Whenever I write a cover letter for a friend or a client, I mentally step back and imagine that I am the hiring manager. It's not always easy to do that for your own cover letters - your emotions tend to cloud the process. Staying objective will help you land an interview for the job that's right for you.
Here are four ways to stay objective and improve your next cover letter:
1. Make Sure It Speaks to the Requirements
Tie your qualifications directly to each of the job's requirements. Even though your qualifications are listed in your resume - talk about them in a summarized fashion and bring them to life as you would in a conversation. Use the requirements as a checklist.
2. Picture Yourself in the Job
Can you see yourself working in this position? Is it a good fit for you? These are questions that you should constantly be asking yourself throughout your job search. It forces you to learn as much as you can about the job and avoid going into an interview passively. If your answer to both of these questions is "yes," your confidence will come through in your cover letter. If you can't picture yourself in this job, that will show, too.

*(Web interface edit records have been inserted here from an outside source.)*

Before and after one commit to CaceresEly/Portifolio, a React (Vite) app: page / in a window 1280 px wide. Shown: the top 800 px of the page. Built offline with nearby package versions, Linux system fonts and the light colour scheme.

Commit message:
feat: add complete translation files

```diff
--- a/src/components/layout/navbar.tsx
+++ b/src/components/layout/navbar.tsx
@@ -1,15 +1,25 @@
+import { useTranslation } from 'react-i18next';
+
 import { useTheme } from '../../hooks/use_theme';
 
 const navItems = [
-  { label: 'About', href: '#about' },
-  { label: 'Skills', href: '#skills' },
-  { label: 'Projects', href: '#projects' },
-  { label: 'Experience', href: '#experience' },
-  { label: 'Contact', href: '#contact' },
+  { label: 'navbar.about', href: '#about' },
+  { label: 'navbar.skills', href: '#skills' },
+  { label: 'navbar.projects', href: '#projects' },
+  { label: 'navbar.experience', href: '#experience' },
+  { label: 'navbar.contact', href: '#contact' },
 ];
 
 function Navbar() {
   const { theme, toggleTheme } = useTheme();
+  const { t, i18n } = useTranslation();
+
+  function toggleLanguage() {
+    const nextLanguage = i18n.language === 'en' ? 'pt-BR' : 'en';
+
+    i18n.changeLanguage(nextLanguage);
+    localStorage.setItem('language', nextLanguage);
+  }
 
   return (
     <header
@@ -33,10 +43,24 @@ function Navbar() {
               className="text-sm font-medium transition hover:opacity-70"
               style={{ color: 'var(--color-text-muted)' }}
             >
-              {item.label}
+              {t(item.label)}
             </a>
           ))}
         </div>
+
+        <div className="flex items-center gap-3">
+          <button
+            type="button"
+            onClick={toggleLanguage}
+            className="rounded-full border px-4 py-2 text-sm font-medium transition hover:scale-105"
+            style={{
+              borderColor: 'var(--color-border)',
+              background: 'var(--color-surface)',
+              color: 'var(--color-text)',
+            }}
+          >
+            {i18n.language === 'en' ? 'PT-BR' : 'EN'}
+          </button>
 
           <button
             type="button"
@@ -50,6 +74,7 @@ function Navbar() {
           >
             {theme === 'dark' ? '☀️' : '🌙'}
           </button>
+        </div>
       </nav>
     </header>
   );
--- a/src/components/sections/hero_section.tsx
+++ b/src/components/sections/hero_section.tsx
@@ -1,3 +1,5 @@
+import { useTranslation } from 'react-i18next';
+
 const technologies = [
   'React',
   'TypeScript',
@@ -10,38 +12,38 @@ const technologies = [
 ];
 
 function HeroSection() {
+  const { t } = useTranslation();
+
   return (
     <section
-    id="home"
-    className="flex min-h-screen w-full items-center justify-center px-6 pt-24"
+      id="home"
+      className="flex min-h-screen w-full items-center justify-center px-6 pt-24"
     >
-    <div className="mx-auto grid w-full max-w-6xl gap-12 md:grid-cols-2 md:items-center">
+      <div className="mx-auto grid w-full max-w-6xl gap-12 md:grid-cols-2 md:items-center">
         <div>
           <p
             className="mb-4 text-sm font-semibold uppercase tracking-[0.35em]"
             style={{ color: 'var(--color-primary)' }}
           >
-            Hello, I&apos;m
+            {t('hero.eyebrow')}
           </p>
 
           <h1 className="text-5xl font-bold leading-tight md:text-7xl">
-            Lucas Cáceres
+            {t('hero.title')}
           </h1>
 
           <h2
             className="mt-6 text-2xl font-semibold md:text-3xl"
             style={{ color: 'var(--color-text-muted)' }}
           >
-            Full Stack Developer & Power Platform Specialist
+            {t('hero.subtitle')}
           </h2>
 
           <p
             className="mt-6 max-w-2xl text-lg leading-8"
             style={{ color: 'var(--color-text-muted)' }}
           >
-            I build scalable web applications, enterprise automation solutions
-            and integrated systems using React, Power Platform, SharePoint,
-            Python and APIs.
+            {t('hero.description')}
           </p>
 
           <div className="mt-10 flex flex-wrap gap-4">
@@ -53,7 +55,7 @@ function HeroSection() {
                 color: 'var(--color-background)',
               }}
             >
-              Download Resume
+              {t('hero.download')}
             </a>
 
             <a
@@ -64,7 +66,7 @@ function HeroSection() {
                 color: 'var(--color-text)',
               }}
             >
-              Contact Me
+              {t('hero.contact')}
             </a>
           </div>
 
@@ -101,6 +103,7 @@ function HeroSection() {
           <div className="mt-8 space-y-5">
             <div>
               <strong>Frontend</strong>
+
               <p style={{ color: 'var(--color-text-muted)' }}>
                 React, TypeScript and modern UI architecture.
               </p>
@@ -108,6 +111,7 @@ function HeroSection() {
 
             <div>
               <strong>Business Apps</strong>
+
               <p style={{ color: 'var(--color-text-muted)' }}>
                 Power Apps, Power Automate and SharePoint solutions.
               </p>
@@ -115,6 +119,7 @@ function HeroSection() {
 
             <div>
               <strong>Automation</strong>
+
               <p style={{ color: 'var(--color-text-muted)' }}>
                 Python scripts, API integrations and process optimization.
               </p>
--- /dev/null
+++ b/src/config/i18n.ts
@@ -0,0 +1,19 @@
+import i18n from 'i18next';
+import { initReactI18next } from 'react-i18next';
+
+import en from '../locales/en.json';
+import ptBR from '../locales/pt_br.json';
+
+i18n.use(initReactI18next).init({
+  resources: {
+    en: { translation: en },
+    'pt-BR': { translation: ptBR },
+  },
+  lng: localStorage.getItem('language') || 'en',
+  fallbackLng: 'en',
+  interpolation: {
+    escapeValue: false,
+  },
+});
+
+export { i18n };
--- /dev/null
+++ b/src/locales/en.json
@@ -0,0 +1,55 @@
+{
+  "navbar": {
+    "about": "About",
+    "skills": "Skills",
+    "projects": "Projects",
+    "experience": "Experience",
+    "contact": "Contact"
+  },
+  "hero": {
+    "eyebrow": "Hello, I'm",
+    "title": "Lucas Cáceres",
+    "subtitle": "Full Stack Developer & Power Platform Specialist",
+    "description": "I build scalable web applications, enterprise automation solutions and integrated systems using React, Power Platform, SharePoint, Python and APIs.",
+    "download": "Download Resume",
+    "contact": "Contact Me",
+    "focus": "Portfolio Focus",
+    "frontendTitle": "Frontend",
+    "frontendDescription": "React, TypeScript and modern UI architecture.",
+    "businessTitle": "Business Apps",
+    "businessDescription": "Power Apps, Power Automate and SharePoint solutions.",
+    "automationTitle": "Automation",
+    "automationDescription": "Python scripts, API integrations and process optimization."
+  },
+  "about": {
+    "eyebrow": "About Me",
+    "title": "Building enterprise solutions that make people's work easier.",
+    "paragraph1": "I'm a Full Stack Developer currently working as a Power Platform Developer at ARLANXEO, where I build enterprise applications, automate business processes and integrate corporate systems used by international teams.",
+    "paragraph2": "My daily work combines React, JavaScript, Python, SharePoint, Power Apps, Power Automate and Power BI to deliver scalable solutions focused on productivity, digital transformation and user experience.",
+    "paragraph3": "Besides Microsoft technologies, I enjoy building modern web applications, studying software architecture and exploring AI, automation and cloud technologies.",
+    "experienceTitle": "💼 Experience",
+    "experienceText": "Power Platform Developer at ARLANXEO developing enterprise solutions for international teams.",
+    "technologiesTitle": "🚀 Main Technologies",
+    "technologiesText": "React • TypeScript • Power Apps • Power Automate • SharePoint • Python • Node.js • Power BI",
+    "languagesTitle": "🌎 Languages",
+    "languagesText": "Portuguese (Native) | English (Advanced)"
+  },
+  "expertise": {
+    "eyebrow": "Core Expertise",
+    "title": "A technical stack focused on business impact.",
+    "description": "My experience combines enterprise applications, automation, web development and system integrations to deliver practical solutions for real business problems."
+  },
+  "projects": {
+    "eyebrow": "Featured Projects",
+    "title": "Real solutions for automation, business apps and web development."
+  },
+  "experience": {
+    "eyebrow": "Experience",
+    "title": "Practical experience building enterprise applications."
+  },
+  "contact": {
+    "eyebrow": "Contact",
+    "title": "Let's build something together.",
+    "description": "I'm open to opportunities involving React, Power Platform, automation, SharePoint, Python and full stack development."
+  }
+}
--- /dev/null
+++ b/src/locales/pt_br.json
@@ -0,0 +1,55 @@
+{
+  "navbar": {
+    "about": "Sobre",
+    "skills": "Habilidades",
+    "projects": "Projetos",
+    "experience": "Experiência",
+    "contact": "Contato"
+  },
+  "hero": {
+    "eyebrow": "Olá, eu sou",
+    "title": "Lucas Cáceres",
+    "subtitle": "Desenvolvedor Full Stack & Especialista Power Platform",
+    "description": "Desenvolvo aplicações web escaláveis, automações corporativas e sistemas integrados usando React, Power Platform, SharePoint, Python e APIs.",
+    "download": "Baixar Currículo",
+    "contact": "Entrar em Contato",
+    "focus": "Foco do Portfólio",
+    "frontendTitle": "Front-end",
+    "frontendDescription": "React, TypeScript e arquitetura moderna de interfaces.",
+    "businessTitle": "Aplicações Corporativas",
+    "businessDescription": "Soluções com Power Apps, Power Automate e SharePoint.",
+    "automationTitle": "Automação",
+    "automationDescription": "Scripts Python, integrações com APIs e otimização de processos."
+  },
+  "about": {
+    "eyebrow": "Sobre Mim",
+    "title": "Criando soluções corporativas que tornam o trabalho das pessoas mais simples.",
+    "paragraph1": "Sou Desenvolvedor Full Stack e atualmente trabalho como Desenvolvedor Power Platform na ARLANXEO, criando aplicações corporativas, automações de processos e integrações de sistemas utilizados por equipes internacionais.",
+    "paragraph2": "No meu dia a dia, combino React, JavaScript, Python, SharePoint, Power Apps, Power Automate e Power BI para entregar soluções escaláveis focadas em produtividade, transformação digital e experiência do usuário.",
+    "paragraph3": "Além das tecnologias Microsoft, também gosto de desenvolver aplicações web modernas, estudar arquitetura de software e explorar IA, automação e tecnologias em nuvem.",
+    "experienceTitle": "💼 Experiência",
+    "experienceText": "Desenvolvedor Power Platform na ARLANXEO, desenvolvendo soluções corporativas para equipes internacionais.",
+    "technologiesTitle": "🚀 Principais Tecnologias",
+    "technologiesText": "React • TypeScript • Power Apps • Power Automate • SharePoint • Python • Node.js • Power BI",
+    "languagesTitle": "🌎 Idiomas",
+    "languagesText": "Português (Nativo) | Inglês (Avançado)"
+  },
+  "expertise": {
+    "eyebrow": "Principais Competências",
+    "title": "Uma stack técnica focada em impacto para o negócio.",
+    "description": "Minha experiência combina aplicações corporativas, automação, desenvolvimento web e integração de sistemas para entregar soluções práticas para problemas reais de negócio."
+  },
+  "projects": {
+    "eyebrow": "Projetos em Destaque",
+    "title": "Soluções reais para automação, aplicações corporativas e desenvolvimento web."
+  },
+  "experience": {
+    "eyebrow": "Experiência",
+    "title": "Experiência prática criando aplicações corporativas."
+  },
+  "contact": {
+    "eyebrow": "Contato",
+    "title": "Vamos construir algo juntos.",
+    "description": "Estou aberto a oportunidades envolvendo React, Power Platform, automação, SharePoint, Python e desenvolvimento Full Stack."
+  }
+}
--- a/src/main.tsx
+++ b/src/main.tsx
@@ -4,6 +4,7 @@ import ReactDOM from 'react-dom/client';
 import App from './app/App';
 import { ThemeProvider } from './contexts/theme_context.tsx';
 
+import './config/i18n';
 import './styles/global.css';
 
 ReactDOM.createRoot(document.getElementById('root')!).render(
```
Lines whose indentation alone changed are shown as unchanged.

3. Keep It as Short as Possible
A two-sentence cover letter will not convince a hiring manager, but a two-pager will surely put them to sleep. Aim for a one-page (or shorter) letter. According to Washington Post Career Coach Karen Chopra, four quick paragraphs should be enough to explain:

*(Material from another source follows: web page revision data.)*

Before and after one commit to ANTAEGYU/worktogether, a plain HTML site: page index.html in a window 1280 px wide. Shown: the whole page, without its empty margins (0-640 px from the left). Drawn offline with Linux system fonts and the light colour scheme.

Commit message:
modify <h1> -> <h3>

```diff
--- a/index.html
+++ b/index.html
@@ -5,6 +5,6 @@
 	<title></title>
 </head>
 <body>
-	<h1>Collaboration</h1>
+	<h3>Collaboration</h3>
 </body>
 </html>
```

- How you found the job
- How you meet the requirements
- How you are a good fit for the organization
- A closing paragraph with a thank you, your contact information and a mention that you'll be following up

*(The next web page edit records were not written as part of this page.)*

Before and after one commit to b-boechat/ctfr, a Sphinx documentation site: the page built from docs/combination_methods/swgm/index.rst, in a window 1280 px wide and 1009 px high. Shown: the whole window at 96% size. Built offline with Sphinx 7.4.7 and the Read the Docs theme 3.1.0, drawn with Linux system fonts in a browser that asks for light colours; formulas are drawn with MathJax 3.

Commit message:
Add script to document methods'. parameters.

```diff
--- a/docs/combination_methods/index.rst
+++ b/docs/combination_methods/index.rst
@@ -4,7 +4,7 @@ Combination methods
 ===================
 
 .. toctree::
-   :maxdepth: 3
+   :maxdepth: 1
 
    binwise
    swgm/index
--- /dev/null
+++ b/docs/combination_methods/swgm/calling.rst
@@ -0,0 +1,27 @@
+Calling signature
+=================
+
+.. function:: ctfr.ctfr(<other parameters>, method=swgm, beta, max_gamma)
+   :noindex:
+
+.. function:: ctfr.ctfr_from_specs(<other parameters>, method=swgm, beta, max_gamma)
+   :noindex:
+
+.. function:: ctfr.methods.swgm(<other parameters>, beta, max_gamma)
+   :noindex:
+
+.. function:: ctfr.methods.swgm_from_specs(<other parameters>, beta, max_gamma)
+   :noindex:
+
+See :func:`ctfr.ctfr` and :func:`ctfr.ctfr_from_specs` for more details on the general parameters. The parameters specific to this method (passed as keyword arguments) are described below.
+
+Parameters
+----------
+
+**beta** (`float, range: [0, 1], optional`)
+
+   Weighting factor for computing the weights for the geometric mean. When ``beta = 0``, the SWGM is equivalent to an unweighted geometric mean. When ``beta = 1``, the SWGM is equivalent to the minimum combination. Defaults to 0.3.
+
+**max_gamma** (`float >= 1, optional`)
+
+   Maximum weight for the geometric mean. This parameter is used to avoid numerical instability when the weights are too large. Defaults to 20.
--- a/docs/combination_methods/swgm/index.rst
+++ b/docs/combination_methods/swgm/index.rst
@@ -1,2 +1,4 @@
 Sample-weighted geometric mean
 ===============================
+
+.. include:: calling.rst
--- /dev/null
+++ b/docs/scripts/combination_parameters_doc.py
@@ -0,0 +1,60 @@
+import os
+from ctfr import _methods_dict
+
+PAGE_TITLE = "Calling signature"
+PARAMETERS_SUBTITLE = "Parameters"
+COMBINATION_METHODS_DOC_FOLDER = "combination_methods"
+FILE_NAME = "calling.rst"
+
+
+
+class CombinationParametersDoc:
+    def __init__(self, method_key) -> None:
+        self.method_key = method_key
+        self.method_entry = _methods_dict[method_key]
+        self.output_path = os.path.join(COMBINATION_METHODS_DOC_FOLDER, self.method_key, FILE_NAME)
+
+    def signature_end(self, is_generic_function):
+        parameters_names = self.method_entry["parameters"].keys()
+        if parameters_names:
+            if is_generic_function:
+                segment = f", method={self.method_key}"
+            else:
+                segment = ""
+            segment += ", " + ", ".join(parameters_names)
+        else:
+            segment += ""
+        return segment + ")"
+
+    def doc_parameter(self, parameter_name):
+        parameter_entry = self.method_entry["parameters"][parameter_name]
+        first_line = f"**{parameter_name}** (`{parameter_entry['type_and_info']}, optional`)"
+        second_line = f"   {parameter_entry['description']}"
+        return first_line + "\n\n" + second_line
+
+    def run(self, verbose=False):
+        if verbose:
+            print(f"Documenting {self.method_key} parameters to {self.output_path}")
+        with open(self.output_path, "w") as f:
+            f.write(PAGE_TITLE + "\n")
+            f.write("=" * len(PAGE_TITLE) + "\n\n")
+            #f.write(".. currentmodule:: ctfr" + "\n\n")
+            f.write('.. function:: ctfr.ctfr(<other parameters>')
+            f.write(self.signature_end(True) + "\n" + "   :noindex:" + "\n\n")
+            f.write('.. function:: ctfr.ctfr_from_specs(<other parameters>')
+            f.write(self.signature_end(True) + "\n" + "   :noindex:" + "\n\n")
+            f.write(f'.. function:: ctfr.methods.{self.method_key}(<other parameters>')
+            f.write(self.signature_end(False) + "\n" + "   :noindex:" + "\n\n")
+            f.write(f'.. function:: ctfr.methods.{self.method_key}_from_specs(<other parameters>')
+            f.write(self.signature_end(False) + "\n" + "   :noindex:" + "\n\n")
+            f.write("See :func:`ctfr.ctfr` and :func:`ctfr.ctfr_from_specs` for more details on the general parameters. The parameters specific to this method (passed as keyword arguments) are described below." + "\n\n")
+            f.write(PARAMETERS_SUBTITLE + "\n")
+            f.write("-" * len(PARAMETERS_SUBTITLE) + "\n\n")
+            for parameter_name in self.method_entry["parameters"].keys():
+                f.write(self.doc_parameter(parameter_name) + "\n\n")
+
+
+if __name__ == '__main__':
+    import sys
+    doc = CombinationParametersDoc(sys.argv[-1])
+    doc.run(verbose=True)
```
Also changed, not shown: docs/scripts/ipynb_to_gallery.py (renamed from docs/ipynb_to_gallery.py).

4. Find an Editor
Always run your resume and cover letter past an objective third party. It can be anyone that you trust. Be sure to show them the job advertisement first, so that they understand the position. An objective editor will help you find copyedits and awkward language, but - more importantly - they will also most closely resemble the hiring manager with the added advantage of knowing you. If you want to take it a step further, a hired career counselor will help you pinpoint your strengths and offer valuable feedback.
A cover letter is much like a conversation, introduce yourself and then persuade the reader using their requirements to call you up for an interview.